Place the broccoli in the strainer in a single layer and then cover the pot as much as you can. Since the lid will not be able to fit snugly on the pot because of the strainer poking out the top, some steam will escape. That is normal, but it is important to protect your hand as suggested to protect from the steam. Steaming times may vary, especially when some steam is escaping from the pot. Regardless, the vegetables will be steamed in a matter of minutes with a similar result as the other methods.
Here is a quick how-to video on how to Steam with a Colander.
Steam in Oven with Baking Rack and Roasting pan.
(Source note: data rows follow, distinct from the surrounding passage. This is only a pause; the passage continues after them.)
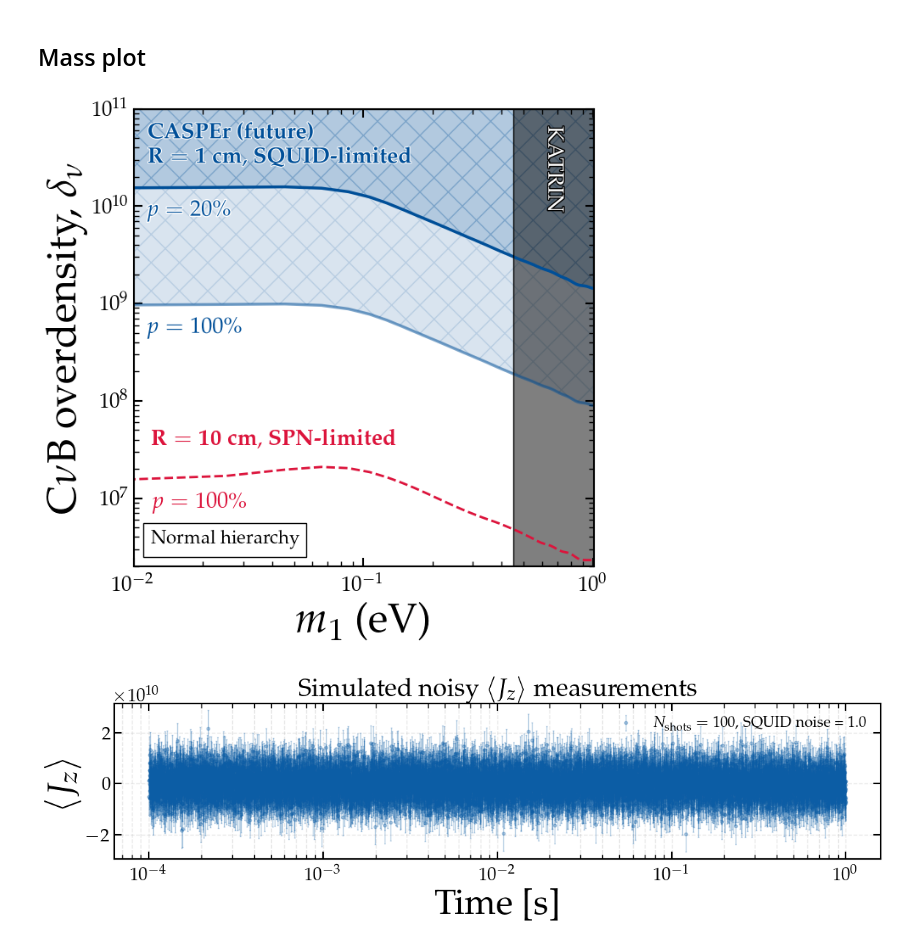
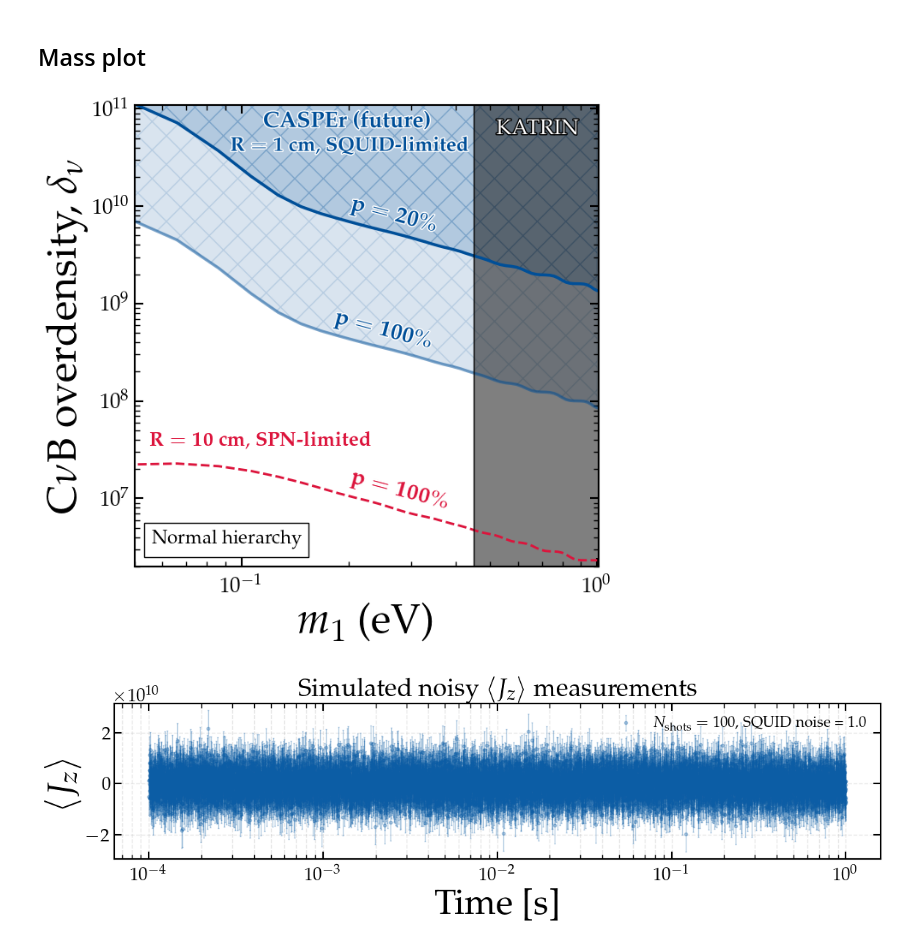
Before and after one commit to gpierobon/pyOpenNu, a Jupyter notebook: notebooks/chi2_jz.ipynb, the cells around one changed output. Saved outputs shown, nothing was run; the diff lists cells and outputs as text; code cells hidden in the pictures.

```diff
--- a/notebooks/chi2_jz.ipynb
+++ b/notebooks/chi2_jz.ipynb
@@ -46,7 +48,7 @@ delta: 7.56e+09
 #### CASPEr future setup: $R=1$ cm, ${\cal F}_{\rm SQUID}=50$, $p=50$\%
 # %%
 de, c2, c2l = on.find_delta(1, 0.05, p_init=0.5, T2=10, Nshots=10, seed=42, d_init=1e8, d_fin=1e16, ndelta=100,
-                 chi2_crit=2.71, squid_noise_ratio=50.0, B=1)
+                 chi2_crit=2.71, squid_noise_ratio=50.0)
 ff = 10*100**(3/2)
 print("delta: %.2e\n"%(de/ff))# Including T2=1000 s, Nshots=1000
 # %% [output]
@@ -335,16 +389,16 @@ dell_m = []
 dell_m_0 = []
 
 for m in tqdm.tqdm(mnl):
-    de, c2, _ = on.find_delta(1, m, T2=10, Nshots=10, seed=42, d_init=1e6, d_fin=1e14, ndelta=100, squid_noise_ratio=50.0)
+    de, c2, _ = on.find_delta(1, m, T2=10, Nshots=10, seed=42, d_init=1e7, d_fin=1e16, ndelta=100, squid_noise_ratio=50.0)
     dell_m.append(de)
-    de, c2, _ = on.find_delta(10, m, T2=10, Nshots=10, seed=42, d_init=1e6, d_fin=1e14, ndelta=100, squid_noise_ratio=0.0)
+    de, c2, _ = on.find_delta(10, m, T2=10, Nshots=10, seed=42, d_init=1e7, d_fin=1e16, ndelta=100, squid_noise_ratio=0.0)
     dell_m_0.append(de)
 
 dell_m = np.array(dell_m)
 dell_m_0 = np.array(dell_m_0)
 # %%
-dell_m = sn.gaussian_filter(dell_m, sigma=1.5)
-dell_m_0 = sn.gaussian_filter(dell_m_0, sigma=1.5)
+dm = sn.gaussian_filter(dell_m, sigma=1.5)
+dm_0 = sn.gaussian_filter(dell_m_0, sigma=1.5)
 # %%
 fig, ax = plt.subplots(figsize=(7,7))
 
@@ -358,63 +412,59 @@ f1 = 100**(3/2)*10*(1*0.25)**2     # T2=1000, Nshots=1000, p=0.1, FSQUID=50
 f2 = 100**(3/2)*10                # T2=1000, Nshots=1000, p=1,   FSQUID=50
 f4 = 100**(3/2)*10                # T2=1000, Nshots=1000, p=1,   FSQUID=0
 
-plt.loglog(mnl, dell_m/f1, c=c1, lw=2.5)
-plt.fill_between(mnl, dell_m/f1, 1e16*np.ones(len(mnl)), alpha=0.3, color=c1, hatch='X')
+plt.loglog(mnl, dm/f1, c=c1, lw=2.5)
+plt.fill_between(mnl, dm/f1, 1e16*np.ones(len(mnl)), alpha=0.3, color=c1, hatch='X')
 
-plt.loglog(mnl, dell_m/f2, c=c1, lw=2.5, alpha=0.5)
-plt.fill_between(mnl, dell_m/f2, dell_m/f1, alpha=0.15, color=c1, hatch='X')
+plt.loglog(mnl, dm/f2, c=c1, lw=2.5, alpha=0.5)
+plt.fill_between(mnl, dm/f2, dm/f1, alpha=0.15, color=c1, hatch='X')
 
-tc = plt.text(0.0115,5e10,r'{\bf CASPEr (future)}', fontsize=19, c=c1)
-tc.set_path_effects([pe.Stroke(linewidth=1.5, foreground='w'),
+tc = plt.text(0.115,6.5e10,r'{\bf CASPEr (future)}', fontsize=19, c=c1)
+tc.set_path_effects([pe.Stroke(linewidth=2, foreground='w'),
                      pe.Normal()])
 
-tc2 = plt.text(0.0115,2.8e10,r'${\bf R=1}$ {\bf cm}, {\bf SQUID-limited}', fontsize=19, c=c1)
-tc2.set_path_effects([pe.Stroke(linewidth=1.5, foreground='w'),
+tc2 = plt.text(0.093,3.7e10,r'${\bf R=1}$ {\bf cm}, {\bf SQUID-limited}', fontsize=17, c=c1)
+tc2.set_path_effects([pe.Stroke(linewidth=2, foreground='w'),
                      pe.Normal()])
-# tc3 = plt.text(0.18,1.5e10,r'${\cal F}_{\rm SQUID}=10$', fontsize=18, c=c1)
-# tc3.set_path_effects([pe.Stroke(linewidth=2, foreground='w'),
-#                      pe.Normal()])
 
-tp1 = plt.text(0.0115,8e9,r'$p=20\%$', fontsize=19,c=c1, alpha=1, rotation=0)
-tp2 = plt.text(0.0115,5e8,r'$p=100\%$', fontsize=19,c=c1, alpha=1, rotation=0)
+tp1 = plt.text(0.2,5.5e9,r'${\bf p=20\%}$', fontsize=19,c=c1, alpha=1, rotation=-15)
+tp2 = plt.text(0.18,3.5e8,r'${\bf p=100\%}$', fontsize=19,c=c1, alpha=1, rotation=-15)
 tp1.set_path_effects([pe.Stroke(linewidth=2, foreground='w'),
                      pe.Normal()])
 tp2.set_path_effects([pe.Stroke(linewidth=2, foreground='w'),
                      pe.Normal()])
 
-plt.loglog(mnl, dell_m_0/f4, c='crimson', lw=2, ls='--')
-plt.text(0.012,3.5e7,r'${\bf R=10}$ {\bf cm}, {\bf SPN-limited}', fontsize=19,c='crimson', rotation=0)
-tp2 = plt.text(0.012,8e6,r'$p=100\%$', fontsize=19,c='crimson', alpha=1, rotation=0)
-# plt.text(0.075,7.3e6,r'(SPN limited)', fontsize=16,c=c2, rotation=-15)
+plt.loglog(mnl, dm_0/f4, c='crimson', lw=2, ls='--')
+plt.text(0.055,3.5e7,r'${\bf R=10}$ {\bf cm}, {\bf SPN-limited}', fontsize=17,c='crimson', rotation=0)
+tp2 = plt.text(0.2,8e6,r'${\bf p=100\%}$', fontsize=19,c='crimson', alpha=1, rotation=-15)
 
 mm = np.geomspace(1e-3, 2,100)
 mm2 = np.geomspace(1e-3, 0.45,100)
-plt.fill_between(mm, 1e11,  1e15, alpha=0.8, color='k')
+#plt.fill_between(mm, 1e11,  1e15, alpha=0.5, color='k')
 
-yy = np.geomspace(1e6,1e11,100)
+yy = np.geomspace(1e6,2e11,100)
 plt.axvline(0.45, c='k', lw=1)
 plt.fill_betweenx(yy, 0.45, 2, color='k', alpha=0.5, lw=0.001)
-#tk = plt.text(4.7e-1, 3e10, 'KATRIN', fontsize=18, alpha=1, c='w', rotation=0)
-tk = plt.text(6e-1, 1e10, 'KATRIN', fontsize=19, alpha=1, c='w', rotation=-90)
+tk = plt.text(5.2e-1, 5.5e10, 'KATRIN', fontsize=18, alpha=1, c='w', rotation=0)
+#tk = plt.text(6e-1, 1e10, 'KATRIN', fontsize=19, alpha=1, c='w', rotation=-90)
 tk.set_path_effects([pe.Stroke(linewidth=2, foreground='black'),
                      pe.Normal()])
 
 text_box = AnchoredText(
     fr"Normal hierarchy",
     loc='lower left',
     frameon=True,
     prop=dict(size=16)
 )
 ax.add_artist(text_box)
 
 plt.xlabel(r'$m_1$ (eV)')
 plt.ylabel(r'C$\nu$B overdensity, $\delta_{\nu}$')
-plt.xlim(1e-2, 1.01)
-plt.ylim(2e6, 1e11)
+plt.xlim(5e-2, 1.01)
+plt.ylim(2e6, 1.1e11)
 plt.show()
 fig.savefig(main_dir+'plots/deltanu_m1.pdf', bbox_inches='tight')
 # %% [output]
-[figure, old version]
+[figure, new version]
 # %%
 N = int(1e22)
 Nshots = 100
```
Also changed, not shown: parts of 5 cells of this notebook, 1 other file.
This is an unconventional steaming method but is handy when steaming larger batches of vegetables. It uses the oven, a roasting pan or large pot and a baking rack. Heat the oven to 300F and bring some water to boil in an electric kettle. Fill the roasting pan with half an inch of the boiling water and then set the baking rack on top. Arrange the potatoes on the rack in a single layer and cover with tin foil. Set in the oven and the vegetables should be steamed in about ten minutes.
If you do not have roasting pan, a large pot works fine too, it will just be more difficult to wrap the tin foil. This method is good also for being able to walk away from the steaming vegetables and do something else in the meantime without worry of the vegetables overcooking.
For a delicious Steamed Potatoes recipe follow the link.
As well as Martha Stewarts Steamed Potatoes with Thyme.